As with male and female bathrooms, public locker and shower rooms can be uncomfortable, intimidating, and even dangerous places for transgender students, who may be outed as transgender if they have to undress in front of others. Partly in response to this issue, a growing number of campuses, including Ohio State University, the University of Maryland, and the University of Oregon, have created private changing rooms when they have renovated or built new recreation centers. These facilities not only serve the needs of transgender students, but also parents with children of a different gender than themselves, people with disabilities who require the assistance of an attendant of a different gender, and anyone desiring greater privacy.

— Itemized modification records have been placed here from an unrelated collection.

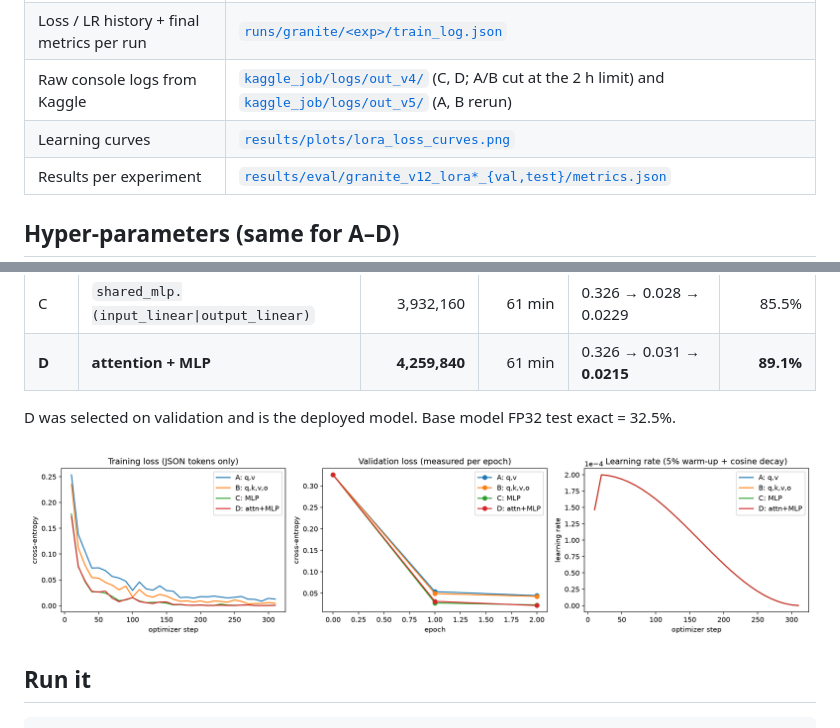
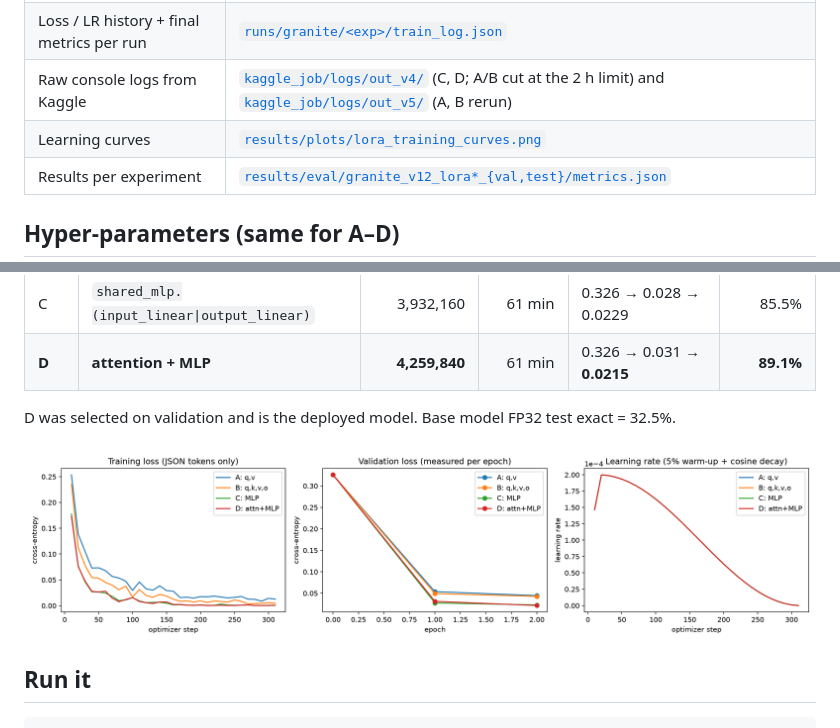
Before and after one commit to siranjeevi04/TronOS-voice-command-assistant, a Markdown page: training/README.md, 2 parts joined by grey strips. Rendered like a GitHub page.

Commit message:
Rename training-curves image (3 panels) to refresh cached copies

```diff
--- a/training/README.md
+++ b/training/README.md
@@ -11,7 +11,7 @@ LoRA fine-tuning of `ibm-granite/granite-4.0-h-350m` on the TronOS command datas
 | Trained adapters | [`runs/granite/<exp>/adapter/`](../runs/granite) (`adapter_config.json` + `adapter_model.safetensors`) |
 | Loss / LR history + final metrics per run | [`runs/granite/<exp>/train_log.json`](../runs/granite) |
 | Raw console logs from Kaggle | [`kaggle_job/logs/out_v4/`](../kaggle_job/logs/out_v4) (C, D; A/B cut at the 2 h limit) and [`kaggle_job/logs/out_v5/`](../kaggle_job/logs/out_v5) (A, B rerun) |
-| Learning curves | [`results/plots/lora_loss_curves.png`](../results/plots/lora_loss_curves.png) |
+| Learning curves | [`results/plots/lora_training_curves.png`](../results/plots/lora_training_curves.png) |
 | Results per experiment | [`results/eval/granite_v12_lora*_{val,test}/metrics.json`](../results/eval) |
 
 ## Hyper-parameters (same for A–D)
@@ -38,7 +38,7 @@ LoRA fine-tuning of `ibm-granite/granite-4.0-h-350m` on the TronOS command datas
 
 D was selected on validation and is the deployed model. Base model FP32 test exact = 32.5%.
 
-![Learning curves](../results/plots/lora_loss_curves.png)
+![Learning curves](../results/plots/lora_training_curves.png)
 
 ## Run it
 
```
Also changed, not shown: README.md (+1 -1 lines), report/TRONX_Technical_Report.md (+2 -2 lines), results/plots/lora_training_curves.png (renamed from results/plots/lora_loss_curves.png), 1 other file.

Having a "sex" category on forms that is limited to "Male" and "Female" makes transgender students feel disregarded, and with no means to identify themselves, they remain invisible to administrators and their needs continue to be overlooked. With these concerns in mind, some colleges and universities are changing forms in housing, admissions, health-care, and other areas of campus life where gender needs to be asked to enable transgender students to self-identify. For example, Oberlin College and the University of Hawaii ask "Gender: Male, Female, Transgender," and Tufts University and the University of Oregon ask "Gender: ________," on their housing applications. Duke University has students fill-in their gender on its admissions application.
Records and Documents
Being able to alter their records and documents is personally and legally important for many transgender students. Not only does having the appropriate name and gender listed reflect and validate their identity, but it can also allow them to avoid constantly having to explain why they use a name different from their birth name and why their appearance does not match a photo or gender designation on an identification card. Moreover, updated records and documents can ensure that transgender students will not be outed and will help protect them from discrimination when they apply for jobs, seek admission to graduate and professional schools, and at any other time that they must show a college document. Colleges and universities are addressing this issue by establishing simple procedures for transgender students to change their name and gender designation on all of their campus records, including identification cards, listings in electronic and print directories, and files in admissions, financial aid, the registrar's office, and the health center.
At the University of Utah and the University of Oregon, transgender students can change the gender designation on their main college record without evidence that they have had gender confirmation surgeries (GCS). Not requiring medical intervention is important, as most transitioning students are not in a position to have GCS, even if they desire it. At Ohio State University and the University of Maryland, transgender students can change the gender listed on their records by obtaining a letter of support from a mental health professional.
At the University of Michigan and the University of Massachusetts, Amherst, students can request that a preferred name be used instead of their legal name on course rosters and in various university information systems. Students do not need to have their name legally changed first. An FAQ about the University of Michigan policy can be found at http://www.umich.edu/%7Epolicies/preferrednamesFAQ.html.
At the University of Vermont, transgender students who are not yet able to change their name legally can still request an identification card with a name other than their birth name. Transgender students at American University and the University of Illinois, Chicago can request a new ID at no cost that has a gender-appropriate picture and that uses only their last name and the initial of their first name.
Back to TLPI Schools and College Page
Back to TLPI Home Page